[dropcap]A[/dropcap]fter a 27-year-old man in Ireland was acquitted of rape charges based on the teen survivor’s thong, women around the world have been sharing images of their underwear on social media with the hashtag ‘#ThisIsNotConsent’.

The Irish Examiner reported that on November 6, the criminal court in the city of Cork declared the defendant “not guilty”of raping a 17-year-old. During the rape trial, a defence lawyer held up the teenager’s underwear in court and told the jury: “Does the evidence out-rule the possibility that she was attracted to the defendant and was open to meeting someone and being with someone? You have to look at the way she was dressed. She was wearing a thong with a lace front.”

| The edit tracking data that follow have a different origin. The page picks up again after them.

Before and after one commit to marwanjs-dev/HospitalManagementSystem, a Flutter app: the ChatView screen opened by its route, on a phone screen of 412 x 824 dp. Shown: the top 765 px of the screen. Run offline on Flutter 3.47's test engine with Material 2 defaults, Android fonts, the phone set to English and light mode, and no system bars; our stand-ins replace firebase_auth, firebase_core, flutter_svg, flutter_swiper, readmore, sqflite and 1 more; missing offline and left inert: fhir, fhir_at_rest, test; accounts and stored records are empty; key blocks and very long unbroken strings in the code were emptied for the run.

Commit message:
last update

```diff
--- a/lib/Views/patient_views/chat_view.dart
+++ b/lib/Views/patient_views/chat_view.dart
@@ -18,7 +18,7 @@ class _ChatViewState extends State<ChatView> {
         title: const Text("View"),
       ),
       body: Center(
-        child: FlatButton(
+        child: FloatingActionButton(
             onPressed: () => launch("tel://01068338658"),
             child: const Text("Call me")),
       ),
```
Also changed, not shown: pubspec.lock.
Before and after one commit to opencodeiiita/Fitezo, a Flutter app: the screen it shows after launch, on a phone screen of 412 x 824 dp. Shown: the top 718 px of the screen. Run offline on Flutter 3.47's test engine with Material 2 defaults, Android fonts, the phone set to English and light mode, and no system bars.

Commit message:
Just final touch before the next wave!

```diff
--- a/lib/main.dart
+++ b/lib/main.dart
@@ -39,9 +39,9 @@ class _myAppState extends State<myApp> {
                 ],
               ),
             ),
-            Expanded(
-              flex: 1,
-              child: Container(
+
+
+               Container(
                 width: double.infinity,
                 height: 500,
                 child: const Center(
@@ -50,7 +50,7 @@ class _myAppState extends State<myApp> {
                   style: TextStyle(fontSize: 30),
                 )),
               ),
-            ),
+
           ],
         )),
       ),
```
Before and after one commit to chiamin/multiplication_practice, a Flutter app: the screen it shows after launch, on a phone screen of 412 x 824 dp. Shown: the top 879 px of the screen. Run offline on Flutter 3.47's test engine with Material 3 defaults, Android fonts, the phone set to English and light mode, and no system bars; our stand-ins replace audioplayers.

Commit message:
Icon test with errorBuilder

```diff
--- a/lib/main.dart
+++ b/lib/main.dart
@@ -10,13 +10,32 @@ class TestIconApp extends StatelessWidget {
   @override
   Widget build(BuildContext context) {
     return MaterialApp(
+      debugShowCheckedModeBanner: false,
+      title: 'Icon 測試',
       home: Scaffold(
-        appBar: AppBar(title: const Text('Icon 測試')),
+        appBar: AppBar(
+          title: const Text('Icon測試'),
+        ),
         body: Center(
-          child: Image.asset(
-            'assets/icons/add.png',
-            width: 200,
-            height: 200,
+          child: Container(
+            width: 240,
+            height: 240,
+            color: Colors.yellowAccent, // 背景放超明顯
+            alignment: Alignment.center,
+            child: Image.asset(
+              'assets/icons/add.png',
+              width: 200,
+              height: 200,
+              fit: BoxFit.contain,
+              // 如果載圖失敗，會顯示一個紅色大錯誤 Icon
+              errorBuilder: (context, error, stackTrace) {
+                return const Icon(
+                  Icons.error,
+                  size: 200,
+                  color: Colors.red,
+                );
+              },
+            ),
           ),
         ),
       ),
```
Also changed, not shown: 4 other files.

A jury of eight men and four women let the accused man off.

Following the trial, a viral campaign saw women posting images of their own underwear on social media, with the hashtag #ThisIsNotConsent.

Irish politician Ruth Coppinger took her protest to Dail Eireann, the lower house of the parliament, where she held up a black lace thong to highlight “routine victim-blaming”. She produced the lacy underwear from her sleeve and shared a photo on Twitter.

“I hear cameras cut away from me when I displayed this underwear in #Dail. In courts victims can have their underwear passed around as evidence and it’s within the rules, hence need to display in Dail,” wrote Coppinger.

The hashtag was created by a closed Facebook group called Mna na hEireann (Women of Ireland).

Susan Dillon, a member of the group who also runs the Twitter account I Believe Her – Ireland, spread the word further.

Dillon said: “One of the women in the group was angry at the comments made, as we all were.”

Protests now being held across the country – in Galway, Limerick, Dublin, Belfast and Cork – to support the social media campaign. Check out some tweets below: